Heart placements are
a nice spinoff of ‘flamingoing’
In the spring, realizing that the quarantine had become a long-term situation, the diaconate of Kensington Congregational Church (KCC) in Kensington, CT, began to discuss ways to connect with the congregation, especially their ’Friends in Need’ (members who are homebound or with health concerns). Cori Humes, a deacon at the church, offered the idea of creating ‘Caring Hearts’ to plant in people’s yards as a reminder that ‘You are Loved’. She thought the heart placements would be a nice spinoff of ‘flamingoing’ -- where flocks of pink plastic flamingos get planted by organizations as pranks, greetings and fundraisers.
The group created five sets of wooden hearts (three hearts in each set of varying sizes). According to Humes, the project was fairly easy to execute. A church member, Greg Benoit, cut out the hearts from leftover wood he had on hand and assembled them on stakes. Once primed, Humes painted the hearts red and lettered them using a black permanent marker. They estimate that 15 hearts could probably be made for $100 or less of purchased materials.
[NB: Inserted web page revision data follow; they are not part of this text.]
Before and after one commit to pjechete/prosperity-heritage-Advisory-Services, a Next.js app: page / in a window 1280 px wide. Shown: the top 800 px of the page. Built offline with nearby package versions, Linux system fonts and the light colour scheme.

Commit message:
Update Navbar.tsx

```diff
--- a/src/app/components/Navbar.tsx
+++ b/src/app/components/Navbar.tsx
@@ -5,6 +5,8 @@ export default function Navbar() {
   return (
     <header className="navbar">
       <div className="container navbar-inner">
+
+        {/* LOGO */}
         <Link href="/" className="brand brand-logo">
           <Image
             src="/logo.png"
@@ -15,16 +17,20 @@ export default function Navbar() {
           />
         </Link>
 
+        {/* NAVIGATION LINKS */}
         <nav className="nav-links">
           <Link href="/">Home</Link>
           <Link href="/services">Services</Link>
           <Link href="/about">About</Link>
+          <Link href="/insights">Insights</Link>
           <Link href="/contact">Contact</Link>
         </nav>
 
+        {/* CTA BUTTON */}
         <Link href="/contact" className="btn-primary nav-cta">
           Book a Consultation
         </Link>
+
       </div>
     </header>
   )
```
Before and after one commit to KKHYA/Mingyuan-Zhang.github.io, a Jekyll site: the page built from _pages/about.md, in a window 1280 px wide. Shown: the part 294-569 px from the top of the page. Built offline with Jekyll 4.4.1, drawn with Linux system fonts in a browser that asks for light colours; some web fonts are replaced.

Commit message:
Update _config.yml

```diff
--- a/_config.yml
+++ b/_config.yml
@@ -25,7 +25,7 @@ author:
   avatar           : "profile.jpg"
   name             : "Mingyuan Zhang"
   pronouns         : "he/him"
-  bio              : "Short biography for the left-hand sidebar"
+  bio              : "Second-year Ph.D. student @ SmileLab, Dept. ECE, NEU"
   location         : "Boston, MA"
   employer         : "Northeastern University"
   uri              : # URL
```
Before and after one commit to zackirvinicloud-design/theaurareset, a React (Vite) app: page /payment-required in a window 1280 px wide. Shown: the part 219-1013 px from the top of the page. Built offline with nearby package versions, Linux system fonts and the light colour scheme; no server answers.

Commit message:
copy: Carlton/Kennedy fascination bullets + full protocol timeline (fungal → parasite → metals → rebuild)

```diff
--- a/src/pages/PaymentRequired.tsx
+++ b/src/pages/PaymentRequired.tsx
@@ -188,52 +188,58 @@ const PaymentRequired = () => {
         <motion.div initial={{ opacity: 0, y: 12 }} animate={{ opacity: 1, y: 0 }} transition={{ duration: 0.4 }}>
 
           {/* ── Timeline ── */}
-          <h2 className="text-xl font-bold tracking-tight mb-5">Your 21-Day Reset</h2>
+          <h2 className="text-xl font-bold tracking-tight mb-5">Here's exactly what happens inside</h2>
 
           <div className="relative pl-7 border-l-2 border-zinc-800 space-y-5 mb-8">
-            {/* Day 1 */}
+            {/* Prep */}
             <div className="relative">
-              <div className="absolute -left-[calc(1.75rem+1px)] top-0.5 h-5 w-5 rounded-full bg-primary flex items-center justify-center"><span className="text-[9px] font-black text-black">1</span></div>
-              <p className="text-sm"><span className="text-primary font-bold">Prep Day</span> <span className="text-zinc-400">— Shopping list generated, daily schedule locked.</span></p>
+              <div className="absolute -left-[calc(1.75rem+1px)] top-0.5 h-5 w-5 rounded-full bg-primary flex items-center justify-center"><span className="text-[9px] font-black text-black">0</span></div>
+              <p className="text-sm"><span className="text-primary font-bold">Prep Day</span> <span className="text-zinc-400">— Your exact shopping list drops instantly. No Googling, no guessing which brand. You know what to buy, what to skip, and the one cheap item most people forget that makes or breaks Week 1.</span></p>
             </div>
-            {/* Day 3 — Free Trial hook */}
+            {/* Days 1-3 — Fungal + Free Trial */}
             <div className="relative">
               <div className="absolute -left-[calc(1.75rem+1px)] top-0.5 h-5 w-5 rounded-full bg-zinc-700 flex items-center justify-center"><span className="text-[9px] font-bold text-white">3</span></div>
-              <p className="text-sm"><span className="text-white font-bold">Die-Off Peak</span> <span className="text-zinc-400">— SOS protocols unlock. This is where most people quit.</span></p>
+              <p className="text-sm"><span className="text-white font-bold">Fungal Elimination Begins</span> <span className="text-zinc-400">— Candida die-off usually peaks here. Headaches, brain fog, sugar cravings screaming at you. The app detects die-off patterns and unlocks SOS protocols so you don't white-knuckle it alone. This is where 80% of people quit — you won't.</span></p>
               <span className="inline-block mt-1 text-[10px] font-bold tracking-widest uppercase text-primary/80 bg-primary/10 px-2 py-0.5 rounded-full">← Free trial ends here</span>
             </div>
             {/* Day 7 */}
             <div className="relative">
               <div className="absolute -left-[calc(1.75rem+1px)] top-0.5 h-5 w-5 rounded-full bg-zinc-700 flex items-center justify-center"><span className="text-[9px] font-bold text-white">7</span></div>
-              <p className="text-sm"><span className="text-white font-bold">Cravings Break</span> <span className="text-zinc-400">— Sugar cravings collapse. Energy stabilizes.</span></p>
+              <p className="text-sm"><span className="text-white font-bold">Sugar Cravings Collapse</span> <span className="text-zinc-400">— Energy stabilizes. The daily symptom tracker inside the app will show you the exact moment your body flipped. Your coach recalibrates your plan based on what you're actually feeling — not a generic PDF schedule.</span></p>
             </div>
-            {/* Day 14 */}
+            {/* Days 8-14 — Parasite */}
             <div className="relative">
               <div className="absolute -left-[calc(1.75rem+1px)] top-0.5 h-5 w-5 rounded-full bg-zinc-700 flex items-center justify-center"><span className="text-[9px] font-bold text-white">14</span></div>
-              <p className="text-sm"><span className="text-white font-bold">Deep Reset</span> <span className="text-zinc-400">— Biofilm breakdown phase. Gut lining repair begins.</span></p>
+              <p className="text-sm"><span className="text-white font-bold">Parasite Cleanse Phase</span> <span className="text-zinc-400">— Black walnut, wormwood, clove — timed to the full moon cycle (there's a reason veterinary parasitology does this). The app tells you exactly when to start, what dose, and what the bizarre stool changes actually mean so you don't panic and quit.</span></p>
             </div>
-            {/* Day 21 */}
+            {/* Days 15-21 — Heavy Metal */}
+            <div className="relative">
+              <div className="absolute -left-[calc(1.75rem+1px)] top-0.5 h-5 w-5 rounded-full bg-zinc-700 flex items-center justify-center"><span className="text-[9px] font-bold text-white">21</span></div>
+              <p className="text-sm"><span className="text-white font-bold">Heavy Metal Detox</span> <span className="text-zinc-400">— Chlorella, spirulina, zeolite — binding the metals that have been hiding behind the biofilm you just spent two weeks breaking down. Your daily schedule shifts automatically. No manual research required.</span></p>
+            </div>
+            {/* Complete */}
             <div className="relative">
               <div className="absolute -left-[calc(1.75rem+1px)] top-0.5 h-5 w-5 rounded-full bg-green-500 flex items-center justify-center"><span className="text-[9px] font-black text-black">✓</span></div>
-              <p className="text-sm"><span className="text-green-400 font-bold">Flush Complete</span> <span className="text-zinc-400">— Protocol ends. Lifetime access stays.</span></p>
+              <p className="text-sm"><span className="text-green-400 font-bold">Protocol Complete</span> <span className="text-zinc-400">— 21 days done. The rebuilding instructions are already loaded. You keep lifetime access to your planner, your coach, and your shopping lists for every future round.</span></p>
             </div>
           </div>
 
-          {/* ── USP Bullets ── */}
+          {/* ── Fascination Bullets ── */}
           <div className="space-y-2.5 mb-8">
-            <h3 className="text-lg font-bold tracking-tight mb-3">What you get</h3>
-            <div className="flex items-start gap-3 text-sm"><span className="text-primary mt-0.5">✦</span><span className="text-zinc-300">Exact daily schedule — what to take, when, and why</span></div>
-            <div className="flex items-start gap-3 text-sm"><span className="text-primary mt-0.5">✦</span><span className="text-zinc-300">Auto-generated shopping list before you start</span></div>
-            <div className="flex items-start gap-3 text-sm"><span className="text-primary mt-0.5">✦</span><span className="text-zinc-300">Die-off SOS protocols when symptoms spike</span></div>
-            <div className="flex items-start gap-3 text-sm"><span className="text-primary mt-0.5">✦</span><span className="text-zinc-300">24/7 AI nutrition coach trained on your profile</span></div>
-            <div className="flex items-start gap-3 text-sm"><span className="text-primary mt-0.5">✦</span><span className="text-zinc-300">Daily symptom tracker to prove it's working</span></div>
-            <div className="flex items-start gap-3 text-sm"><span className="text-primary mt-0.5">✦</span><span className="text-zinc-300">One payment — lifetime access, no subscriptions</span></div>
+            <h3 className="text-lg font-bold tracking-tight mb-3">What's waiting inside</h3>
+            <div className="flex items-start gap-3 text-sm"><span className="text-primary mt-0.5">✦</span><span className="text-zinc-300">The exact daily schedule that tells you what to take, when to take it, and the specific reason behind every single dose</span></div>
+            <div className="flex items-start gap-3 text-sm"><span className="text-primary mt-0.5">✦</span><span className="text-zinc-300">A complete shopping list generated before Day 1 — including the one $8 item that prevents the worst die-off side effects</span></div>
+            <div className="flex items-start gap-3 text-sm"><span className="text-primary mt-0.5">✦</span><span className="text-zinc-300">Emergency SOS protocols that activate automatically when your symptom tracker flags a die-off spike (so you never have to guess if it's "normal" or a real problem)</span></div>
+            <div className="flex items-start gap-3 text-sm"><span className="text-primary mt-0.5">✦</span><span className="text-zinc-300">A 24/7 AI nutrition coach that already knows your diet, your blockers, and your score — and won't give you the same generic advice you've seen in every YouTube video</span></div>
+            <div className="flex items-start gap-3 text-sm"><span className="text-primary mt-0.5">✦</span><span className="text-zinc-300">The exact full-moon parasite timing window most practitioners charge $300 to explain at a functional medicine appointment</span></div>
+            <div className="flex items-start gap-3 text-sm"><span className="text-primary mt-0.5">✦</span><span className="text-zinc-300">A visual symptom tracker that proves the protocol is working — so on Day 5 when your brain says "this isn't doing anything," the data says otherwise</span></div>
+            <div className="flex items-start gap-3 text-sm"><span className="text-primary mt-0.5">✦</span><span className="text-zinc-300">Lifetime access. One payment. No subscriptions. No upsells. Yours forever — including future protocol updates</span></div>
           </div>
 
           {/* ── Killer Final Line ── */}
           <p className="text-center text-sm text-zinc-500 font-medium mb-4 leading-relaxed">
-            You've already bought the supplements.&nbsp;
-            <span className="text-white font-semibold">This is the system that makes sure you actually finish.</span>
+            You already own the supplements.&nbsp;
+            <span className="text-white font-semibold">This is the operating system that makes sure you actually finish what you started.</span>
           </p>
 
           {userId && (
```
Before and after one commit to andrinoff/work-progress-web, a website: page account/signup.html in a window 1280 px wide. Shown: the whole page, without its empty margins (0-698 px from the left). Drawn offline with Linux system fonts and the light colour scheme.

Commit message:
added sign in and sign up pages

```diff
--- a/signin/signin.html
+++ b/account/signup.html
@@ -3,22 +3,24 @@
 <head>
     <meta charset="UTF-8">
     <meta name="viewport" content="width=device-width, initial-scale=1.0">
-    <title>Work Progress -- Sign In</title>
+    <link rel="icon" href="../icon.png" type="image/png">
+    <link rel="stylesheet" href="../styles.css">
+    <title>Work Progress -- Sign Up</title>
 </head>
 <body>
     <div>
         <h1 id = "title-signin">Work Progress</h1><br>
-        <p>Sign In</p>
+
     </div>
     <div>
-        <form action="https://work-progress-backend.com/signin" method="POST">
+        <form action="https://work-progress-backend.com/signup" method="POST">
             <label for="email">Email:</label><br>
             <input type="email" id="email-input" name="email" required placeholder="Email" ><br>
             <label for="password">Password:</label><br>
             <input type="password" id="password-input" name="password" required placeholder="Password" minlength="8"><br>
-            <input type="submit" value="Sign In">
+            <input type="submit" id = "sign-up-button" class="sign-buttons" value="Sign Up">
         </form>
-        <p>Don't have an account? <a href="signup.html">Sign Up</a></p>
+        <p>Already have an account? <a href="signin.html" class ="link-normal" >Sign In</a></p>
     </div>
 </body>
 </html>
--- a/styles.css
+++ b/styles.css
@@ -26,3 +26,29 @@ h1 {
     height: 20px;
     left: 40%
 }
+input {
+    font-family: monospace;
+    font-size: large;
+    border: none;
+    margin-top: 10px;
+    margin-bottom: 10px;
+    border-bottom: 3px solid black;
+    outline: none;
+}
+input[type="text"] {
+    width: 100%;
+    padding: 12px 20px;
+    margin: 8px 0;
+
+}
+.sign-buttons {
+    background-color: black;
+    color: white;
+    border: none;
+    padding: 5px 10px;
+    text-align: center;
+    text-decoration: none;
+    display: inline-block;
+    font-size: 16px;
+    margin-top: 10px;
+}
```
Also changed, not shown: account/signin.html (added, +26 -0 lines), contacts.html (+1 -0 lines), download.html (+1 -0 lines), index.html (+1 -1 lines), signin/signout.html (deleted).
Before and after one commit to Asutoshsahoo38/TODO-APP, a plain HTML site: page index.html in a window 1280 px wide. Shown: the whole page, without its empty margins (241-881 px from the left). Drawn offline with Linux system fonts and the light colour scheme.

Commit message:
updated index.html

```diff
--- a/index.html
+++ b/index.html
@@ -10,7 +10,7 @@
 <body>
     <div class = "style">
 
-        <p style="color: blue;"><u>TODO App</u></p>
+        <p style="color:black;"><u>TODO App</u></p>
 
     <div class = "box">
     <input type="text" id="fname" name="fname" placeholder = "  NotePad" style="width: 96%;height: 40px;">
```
Cori and husband Brian, along with several other deacons, planted hearts at their designated locations for about a week at a time. (She believes a small group of perhaps 6-8 could easily rotate the task.) A postcard* explaining who they are from and their significance (as well as how/when they will be removed) is left at the door.
The church group has had only minor hiccups along the way. The ground has been rock hard this year so at times the hearts/stakes have needed repair. On one occasion a dog was in the yard; though it was not an issue, Humes thought she should caution others.
In addition to planting them at the homes of their ‘Friends in Need’ they also planted them at homes of folks with acute health issues (recovering from surgery), and folks at high risk and more strictly quarantined. Recently they began planting them at the homes of church leaders and church families in general. They plan to continue to plant them until the ground freezes. (Then they may consider planting them in snow, come winter.) About 40 homes have been touched so far.
Calls, handwritten notes, and texts/emails have been received from recipients who say the hearts made them smile, touched them, and brightened their week. Sue S., one of the church members who received the hearts said: “I had so much joy in my heart when I saw church folks coming into my yard. It still brings tears to my eyes as I think of it. Every morning I would wake up and look out and see the hearts and just feel a sense of warmth, companionship and love, knowing that my church was thinking of me.”
“This mission offers a connection, allows one to focus on others, and reminds us that each small act of kindness and love offers the chance to make a difference in the lives of others,” said Humes.
The traveling hearts are getting noticed in the community. Some recipients have mentioned that their neighbors have enjoyed seeing the hearts too; even the postal carrier commented to one recipient about seeing them in various yards.
“Jesus commanded his followers to be about the business of bringing in the realm of God through their daily actions and communal ministries,” said Rev. Laura Westby, Transitional Pastor at the Kensington church. “The Bible tells us that the Christian community's greatest witness is the love they demonstrate in concrete acts of compassion and care. The KCC hearts are one way that the congregation bears witness to God's love and their own.”
You can reach Cori Humes or Rev. Westby at the church office at (860) 828-4511 or email email@example.com.
*Here's a copy of the postcard: